The business as usual approach will not help in achieving the health agenda under Sustainable Development Goals. In order to reach the last mile goals, things will need to be done differently. This will require structural and systemic changes in our ways of implementation, of measurement, and of governance and aligning the incentives to service providers. To achieve the goal of ensuring healthy lives and wellbeing for all, we have to reach out to unreached populations and meet their healthcare needs. This was said by Minister of State, Health & Family Welfare, Shripad Yesso Naik in New Delhi.
The Minister was speaking at the National Consultation on Transitioning from Millennium Development Goals (MDGs) to Sustainable Development Goals (SDGs), jointly organised by the Ministry of Health & Family Welfare, WHO, UNFPA and UNICEF.
The Minister said that what should occupy us more now is to identify the key strategic approaches that build on the gains we have made so far, address our weaknesses and nudge us towards our goals. He mentioned that this shall be challenging as it is nearly impossible for the governments at central or state levels, working alone, to achieve the multiple targets that are bundled in SDG 3. Naik stated that convergence will be required with all sectors that impact health to jointly undertake support and advocacy to build a shared vision.
The Minister pointed out that for achieving SDG 3 centred on Universal Health Coverage, the Government is working at strengthening access to comprehensive primary healthcare at the level of a strengthened sub-centre to provide a comprehensive package of healthcare services. Also, States are being supported to expand access to free drugs and diagnostic services to reduce high out of pocket expenditures. To assure continuity of care, strengthening of district hospitals for multi-speciality care is also being encouraged and supported, Naik said.

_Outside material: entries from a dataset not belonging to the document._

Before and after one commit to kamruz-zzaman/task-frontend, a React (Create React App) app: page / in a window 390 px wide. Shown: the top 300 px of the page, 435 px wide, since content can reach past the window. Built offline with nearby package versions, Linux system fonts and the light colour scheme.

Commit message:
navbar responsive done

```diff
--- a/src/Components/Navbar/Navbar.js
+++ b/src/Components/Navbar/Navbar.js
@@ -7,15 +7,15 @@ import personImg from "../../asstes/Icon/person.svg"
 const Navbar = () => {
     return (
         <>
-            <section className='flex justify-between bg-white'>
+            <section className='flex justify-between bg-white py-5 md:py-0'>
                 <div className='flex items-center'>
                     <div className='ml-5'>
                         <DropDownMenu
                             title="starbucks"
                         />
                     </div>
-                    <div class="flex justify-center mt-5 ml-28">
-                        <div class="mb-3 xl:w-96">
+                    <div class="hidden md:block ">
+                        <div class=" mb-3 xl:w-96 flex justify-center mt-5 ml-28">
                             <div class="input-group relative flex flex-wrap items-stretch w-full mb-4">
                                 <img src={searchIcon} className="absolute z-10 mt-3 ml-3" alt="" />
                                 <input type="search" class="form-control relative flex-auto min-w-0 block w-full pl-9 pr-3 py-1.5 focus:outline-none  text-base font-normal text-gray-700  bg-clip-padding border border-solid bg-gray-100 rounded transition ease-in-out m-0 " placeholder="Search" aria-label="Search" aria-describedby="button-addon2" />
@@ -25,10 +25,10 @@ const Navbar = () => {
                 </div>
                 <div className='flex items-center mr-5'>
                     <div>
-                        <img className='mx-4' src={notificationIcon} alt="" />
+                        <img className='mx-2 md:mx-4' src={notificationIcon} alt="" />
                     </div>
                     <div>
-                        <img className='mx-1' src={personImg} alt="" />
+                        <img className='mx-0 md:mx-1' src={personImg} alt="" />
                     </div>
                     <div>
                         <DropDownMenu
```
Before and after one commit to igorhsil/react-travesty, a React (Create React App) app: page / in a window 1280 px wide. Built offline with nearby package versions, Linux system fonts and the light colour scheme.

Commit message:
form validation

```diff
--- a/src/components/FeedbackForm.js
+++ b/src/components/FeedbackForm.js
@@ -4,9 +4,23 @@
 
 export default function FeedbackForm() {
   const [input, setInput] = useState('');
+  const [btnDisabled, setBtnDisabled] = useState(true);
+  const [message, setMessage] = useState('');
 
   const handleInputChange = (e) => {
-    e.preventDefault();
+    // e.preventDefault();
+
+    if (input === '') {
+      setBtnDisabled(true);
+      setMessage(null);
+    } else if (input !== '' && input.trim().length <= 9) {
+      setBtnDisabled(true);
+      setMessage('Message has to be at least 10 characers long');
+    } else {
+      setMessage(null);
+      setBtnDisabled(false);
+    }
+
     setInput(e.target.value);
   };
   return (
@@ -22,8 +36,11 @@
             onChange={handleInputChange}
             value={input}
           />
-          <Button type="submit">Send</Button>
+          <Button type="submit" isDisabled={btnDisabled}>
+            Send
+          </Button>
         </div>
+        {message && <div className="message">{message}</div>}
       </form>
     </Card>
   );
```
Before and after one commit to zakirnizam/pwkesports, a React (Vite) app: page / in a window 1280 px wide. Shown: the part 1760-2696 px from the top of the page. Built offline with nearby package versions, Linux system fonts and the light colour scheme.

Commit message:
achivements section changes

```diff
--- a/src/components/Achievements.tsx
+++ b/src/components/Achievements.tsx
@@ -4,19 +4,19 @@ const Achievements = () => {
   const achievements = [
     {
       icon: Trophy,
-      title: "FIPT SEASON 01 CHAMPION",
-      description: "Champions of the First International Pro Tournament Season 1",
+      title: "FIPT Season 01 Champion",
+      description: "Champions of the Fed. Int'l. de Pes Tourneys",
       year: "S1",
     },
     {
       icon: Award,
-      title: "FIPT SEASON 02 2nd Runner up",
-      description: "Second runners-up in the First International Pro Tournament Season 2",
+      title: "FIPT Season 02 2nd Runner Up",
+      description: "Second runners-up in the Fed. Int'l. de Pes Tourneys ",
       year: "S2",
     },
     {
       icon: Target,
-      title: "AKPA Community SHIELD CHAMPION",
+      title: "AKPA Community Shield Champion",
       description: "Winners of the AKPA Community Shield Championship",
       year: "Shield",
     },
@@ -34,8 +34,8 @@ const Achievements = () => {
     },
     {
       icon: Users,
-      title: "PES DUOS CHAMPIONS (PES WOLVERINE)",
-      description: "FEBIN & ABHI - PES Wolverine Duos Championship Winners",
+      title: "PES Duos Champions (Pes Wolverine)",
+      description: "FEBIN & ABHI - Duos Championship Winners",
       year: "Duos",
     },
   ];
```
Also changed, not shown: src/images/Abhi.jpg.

The continuity of care will run on a robust IT backbone thereby improving efficiency of healthcare. Moreover, measures to reinforce quality of care in public sector facilities such as the launch of National Quality Assurance Programme and the Kayakalp awards are being implemented, he added. The new national Health Protection Scheme announced by the Government in this year’s General Budget will help provide affordable health cover for secondary and tertiary care hospitalisations for the poor, vulnerable and rural population, he further added.
He added that for moving ahead we must learn from the experience of the MDGs and introspect what changes to institutional structures and systems need to be made so that we do not wait for 15 more years to see changes that will improve the lives of the poorest and most marginalised in our country.